ALLISON AUBREY, BYLINE: In the U.S., about 12,000 women are diagnosed with cervical cancer each year, and about 4,000 women die from it. An HPV vaccine can prevent most of these cervical cancers. It can also prevent cancer of the penis in men. Pediatricians recommend getting it early in adolescence, says Margaret Stager of MetroHealth Medical Center in Cleveland. She's a spokesperson for the American Academy of Pediatrics.

MARGARET STAGER: It's important for 12- and 13-year-olds to get the HPV vaccine to provide immunity so that when they may be exposed to HPV later in life, typically through sexual activity, they have protection.

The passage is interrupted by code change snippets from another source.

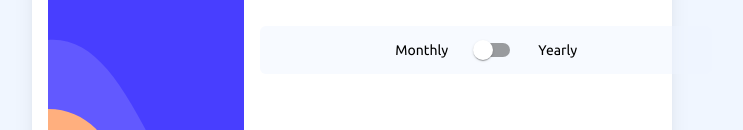
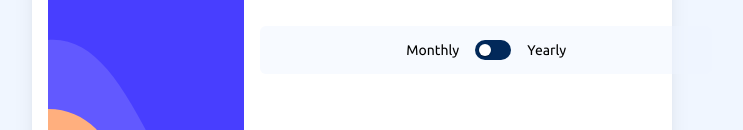
Before and after one commit to brianlagranda/multiStepForm, a React (Vite) app: page /select-plan in a window 1280 px wide. Shown: the part 420-550 px from the top of the page, without its empty margins (288-1031 px from the left). Built offline with nearby package versions, Linux system fonts and the light colour scheme.

Commit message:
chore: fix Switch style with a new CustomSwitch

```diff
--- /dev/null
+++ b/src/components/SelectPlan/CustomSwitch.tsx
@@ -0,0 +1,47 @@
+import { styled } from '@mui/material/styles';
+import Switch, { SwitchProps } from '@mui/material/Switch';
+
+const CustomSwitch = styled((props: SwitchProps) => <Switch {...props} />)(
+    ({ theme }) => ({
+        width: 36,
+        height: 20,
+        padding: 0,
+        '& .MuiSwitch-switchBase': {
+            padding: 2,
+            '&.Mui-checked': {
+                transform: 'translateX(16px)',
+                color: '#FFF',
+                '& + .MuiSwitch-track': {
+                    backgroundColor: 'hsl(213, 96%, 18%)',
+                    opacity: 1,
+                    border: 0,
+                },
+                '& .MuiSwitch-thumb': {
+                    backgroundColor: '#FFF',
+                    width: 12,
+                    height: 12,
+                },
+                '&:hover': {
+                    backgroundColor: 'rgba(255, 255, 255, 0.08)',
+                },
+            },
+        },
+        '& .MuiSwitch-thumb': {
+            backgroundColor: '#FFF',
+            width: 12,
+            height: 12,
+            margin: 2,
+        },
+        '& .MuiSwitch-track': {
+            borderRadius: 13,
+            backgroundColor: 'hsl(213, 96%, 18%)',
+            opacity: 1,
+            transition: theme.transitions.create([
+                'background-color',
+                'border',
+            ]),
+        },
+    })
+);
+
+export default CustomSwitch;
--- a/src/components/SelectPlan/SelectPlan.tsx
+++ b/src/components/SelectPlan/SelectPlan.tsx
@@ -1,9 +1,9 @@
-import Switch from '@mui/material/Switch/Switch';
 import { PlanSubscription, PlanType } from '../../types/selectPlanTypes';
 import PlanCard from './PlanCard';
 import arcadeImg from '../../assets/images/icon-arcade.svg';
 import advancedImg from '../../assets/images/icon-advanced.svg';
 import proImg from '../../assets/images/icon-pro.svg';
+import CustomSwitch from './CustomSwitch';
 
 interface SelectPlanProps {
     planType: PlanType;
@@ -54,7 +54,7 @@ const SelectPlan: React.FC<SelectPlanProps> = ({
                 <div className="mt-8 flex h-12 items-center justify-center rounded-md bg-neutral-magnolia/50">
                     <span className="mr-4 text-sm">Monthly</span>
                     <label className="relative inline-flex cursor-pointer items-center">
-                        <Switch
+                        <CustomSwitch
                             checked={checked}
                             onChange={onPlanSubsChange}
                             inputProps={{ 'aria-label': 'controlled' }}
```
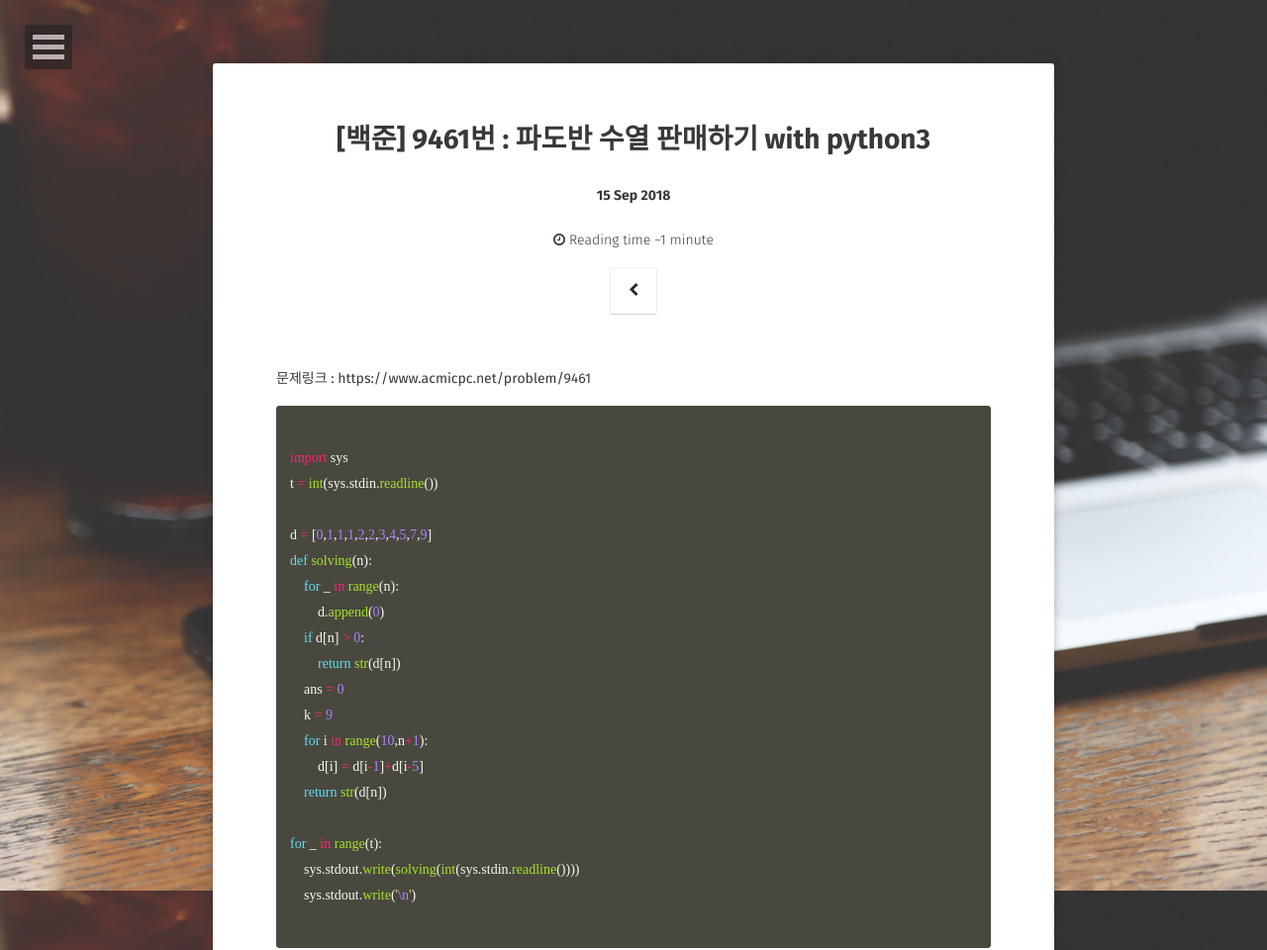
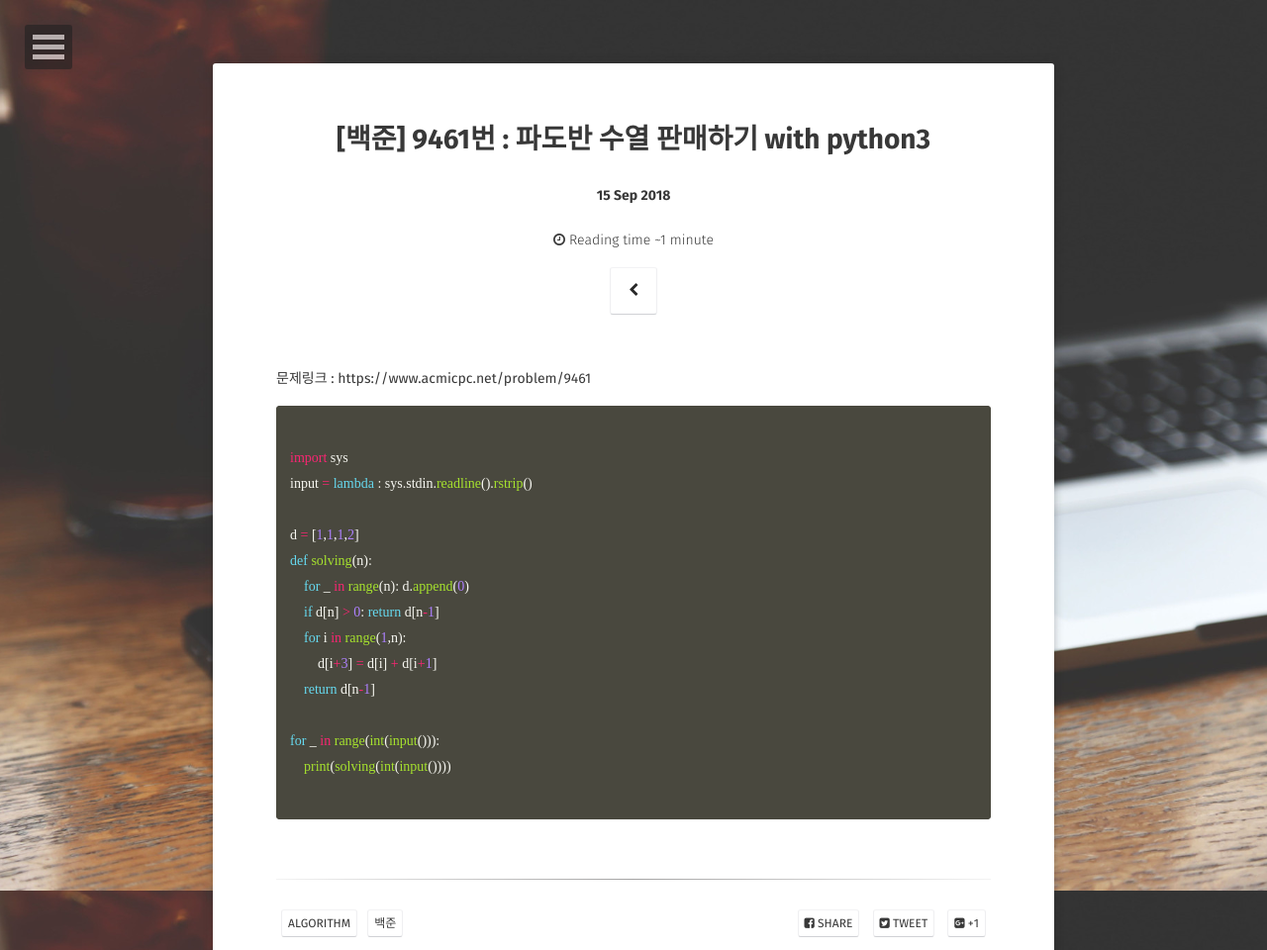
Before and after one commit to JoosJuliet/joosjuliet.github.io, a Jekyll site: the page built from _posts/2018-09-15-9461.md, in a window 1280 px wide, cut to the strip 0-960 px from the top of the page. Shown: the whole strip at 99% size. Built offline with Jekyll 4.4.1, drawn with Linux system fonts in a browser that asks for light colours; some web fonts are replaced.

Commit message:
1단원 정리

````diff
--- a/_posts/2018-09-15-9461.md
+++ b/_posts/2018-09-15-9461.md
@@ -12,22 +12,17 @@ comments: true
 ``` python
 
 import sys
-t = int(sys.stdin.readline())
+input = lambda : sys.stdin.readline().rstrip()
 
-d = [0,1,1,1,2,2,3,4,5,7,9]
+d = [1,1,1,2]
 def solving(n):
-    for _ in range(n):
-        d.append(0)
-    if d[n] > 0:
-        return str(d[n])
-    ans = 0
-    k = 9
-    for i in range(10,n+1):
-        d[i] = d[i-1]+d[i-5]
-    return str(d[n])
+    for _ in range(n): d.append(0)
+    if d[n] > 0: return d[n-1]
+    for i in range(1,n):
+        d[i+3] = d[i] + d[i+1]
+    return d[n-1]
 
-for _ in range(t):
-    sys.stdout.write(solving(int(sys.stdin.readline())))
-    sys.stdout.write('\n')
+for _ in range(int(input())):
+    print(solving(int(input())))
 
 ```
````
Also changed, not shown: _posts/2019-11-24-the_essence_of_object-orientation_1.md (added, +74 -0 lines).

AUBREY: Stager says vaccination rates are rising, but she still hears pushback from parents, comments like this.

STAGER: Why are we giving a vaccine to my little girl? She's only 11, and she's not going to be having sex, so why are we doing this now?

AUBREY: Stager says there are two reasons. There's a more effective immune response when the vaccine is given earlier in adolescence. Also...

STAGER: It works best if given before any sexual exposure, and that includes oral sex, as well, and touching.

AUBREY: Now, fewer boys than girls get vaccinated, and that may be because the recommendation to give boys the vaccine came years after it was first recommended for girls. But Stager says what's become clear is that men are getting HPV-related cancers.

STAGER: We're seeing a new trend in adult men with oral cancers related to HPV. And this is alarming because this is the group that did not have the opportunity to get the HPV vaccine.

AUBREY: She says the connection between HPV and oral cancer in men is clear.

STAGER: It's related to oral sex. And it's a trend that we're seeing that's increasing in great numbers.

AUBREY: In fact, the Centers for Disease Control and Prevention has documented a significant increase in the cases of HPV-related oral cancers in men in recent years. But Stager says it may not be too late to get vaccinated. According to CDC recommendations, young men and women who missed the vaccine as teenagers can get it through their early 20s. Allison Aubrey, NPR News. Transcript provided by NPR, Copyright NPR.